--- Supplied material ---
------------------------------
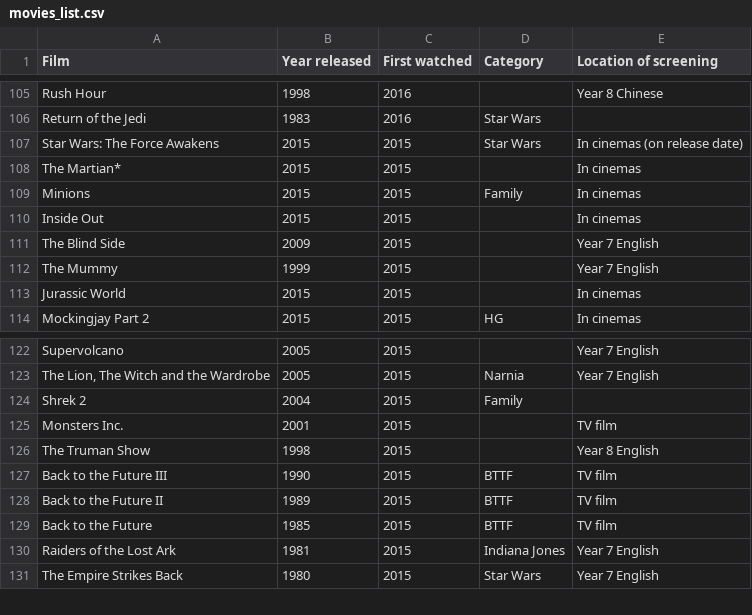
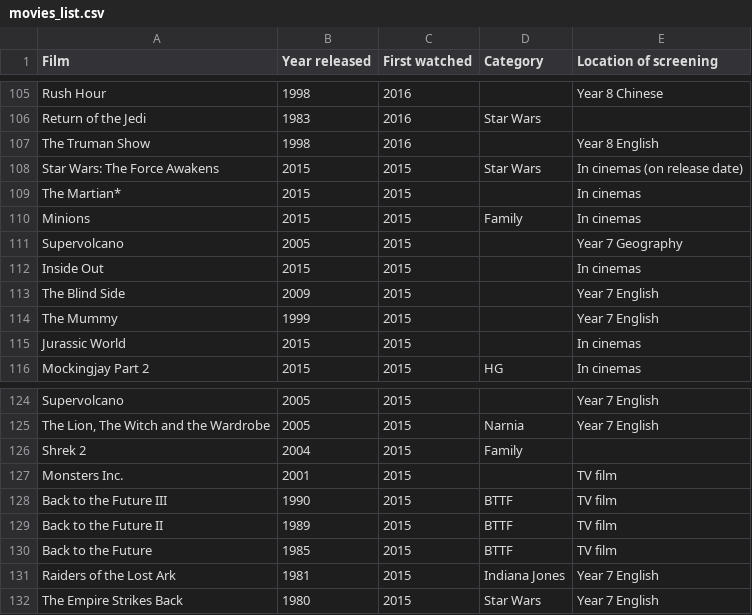
Before and after one commit to joshua-poon/poonos, a CSV file: _data/movies_list.csv, drawn as a sheet; only a part is shown, gaps mark what is left out.

```diff
--- a/_data/movies_list.csv
+++ b/_data/movies_list.csv
@@ -106,2 +106,3 @@ Rush Hour,1998,2016,,Year 8 Chinese
 Return of the Jedi,1983,2016,Star Wars,
+The Truman Show,1998,2016,,Year 8 English
 Star Wars: The Force Awakens,2015,2015,Star Wars,In cinemas (on release date)
@@ -109,2 +110,3 @@ The Martian*,2015,2015,,In cinemas
 Minions,2015,2015,Family,In cinemas
+Supervolcano,2005,2015,,Year 7 Geography
 Inside Out,2015,2015,,In cinemas
@@ -125,3 +127,2 @@ Shrek 2,2004,2015,Family,
 Monsters Inc.,2001,2015,,TV film
-The Truman Show,1998,2015,,Year 8 English
 Back to the Future III,1990,2015,BTTF,TV film
```
Also changed, not shown: 1 other file.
------------------------------
For the material, find the number of lines holding the word "Wars" and give that figure and nothing more.

2